I was reading the latest issue of the No Greater Joy magazine the other day and came across this quote in one of their articles, and it really stuck out to me. It’s something I need to remind myself of every single day, and a blatant truth I must never let myself forget.

“Our children ARE our ministry. Sometimes I think I want to go OUT and tell people about Jesus. I want to do some kind of big ministry that’s bigger than me and affects the whole world. Maybe we should go to Africa or something. But then I look at my three babies and I realize their young, thirsty souls are my ministry right now. Maybe there’s a future for us in foreign missions… I don’t know. But right now, they are what God gave me to change the world.” -Hannah Stoll

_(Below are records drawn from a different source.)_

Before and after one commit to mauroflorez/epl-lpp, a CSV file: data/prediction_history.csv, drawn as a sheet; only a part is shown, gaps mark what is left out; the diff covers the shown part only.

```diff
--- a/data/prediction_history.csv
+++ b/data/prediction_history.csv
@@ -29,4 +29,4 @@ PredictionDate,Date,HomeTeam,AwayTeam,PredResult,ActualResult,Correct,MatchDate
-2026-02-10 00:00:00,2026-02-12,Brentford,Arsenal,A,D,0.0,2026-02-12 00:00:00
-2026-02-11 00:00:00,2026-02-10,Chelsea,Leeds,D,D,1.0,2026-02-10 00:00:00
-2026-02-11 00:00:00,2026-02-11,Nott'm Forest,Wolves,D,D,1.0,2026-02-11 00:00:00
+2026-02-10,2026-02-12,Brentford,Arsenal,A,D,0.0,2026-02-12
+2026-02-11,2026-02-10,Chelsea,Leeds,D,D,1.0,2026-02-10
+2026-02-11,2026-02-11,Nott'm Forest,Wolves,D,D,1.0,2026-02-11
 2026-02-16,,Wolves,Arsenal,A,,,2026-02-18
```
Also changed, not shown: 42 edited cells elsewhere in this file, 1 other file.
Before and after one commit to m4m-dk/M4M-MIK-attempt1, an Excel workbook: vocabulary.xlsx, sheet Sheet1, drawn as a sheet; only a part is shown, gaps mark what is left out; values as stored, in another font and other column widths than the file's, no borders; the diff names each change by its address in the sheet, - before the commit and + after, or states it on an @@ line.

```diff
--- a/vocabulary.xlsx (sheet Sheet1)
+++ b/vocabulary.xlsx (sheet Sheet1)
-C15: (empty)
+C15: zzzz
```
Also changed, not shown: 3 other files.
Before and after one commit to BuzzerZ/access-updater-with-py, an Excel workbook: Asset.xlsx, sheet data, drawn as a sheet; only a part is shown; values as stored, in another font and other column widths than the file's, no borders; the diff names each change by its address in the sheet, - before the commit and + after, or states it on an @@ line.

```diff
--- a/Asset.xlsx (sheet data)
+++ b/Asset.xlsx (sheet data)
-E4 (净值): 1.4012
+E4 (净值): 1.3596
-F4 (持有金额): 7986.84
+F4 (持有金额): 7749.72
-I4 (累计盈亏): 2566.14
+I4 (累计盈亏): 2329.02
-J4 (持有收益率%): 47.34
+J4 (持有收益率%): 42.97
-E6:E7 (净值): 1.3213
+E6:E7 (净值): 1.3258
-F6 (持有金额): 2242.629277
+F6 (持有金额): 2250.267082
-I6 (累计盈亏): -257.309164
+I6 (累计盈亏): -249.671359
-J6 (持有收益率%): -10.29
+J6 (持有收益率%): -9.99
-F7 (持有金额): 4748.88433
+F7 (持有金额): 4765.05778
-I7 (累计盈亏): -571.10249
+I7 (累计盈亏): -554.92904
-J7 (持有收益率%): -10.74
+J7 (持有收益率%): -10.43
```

It may be easy at times to look past the daily ordinary and think we could be doing so much more for God, so many bigger things for Him out there in the world that affect so many people. Changing diapers and wiping little faces and cleaning up the living room for the hundredth time in a day can be exhausting, and can feel like we’re not doing anything huge or important. But what we need to remember is that we were given this mom life for a reason, and our kids are the huge and important things of this world.

Sure, there may be people whose calling is to get out there and teach the Gospel to thousands of people, or feed orphans and widows on the other side of the world. That may sound so much better and more world-changing than cleaning the house and soothing a screaming baby and cooking supper every single night with a kid on our hip, but if that’s where we are in this moment, then that’s where God wants us to be right now. Things may change, but right here, right now, these little people are what’s most important, and to God they mean more than anything else. He gave you this job because He knew you could do it beautifully, and He knows you can do it even on the messy days.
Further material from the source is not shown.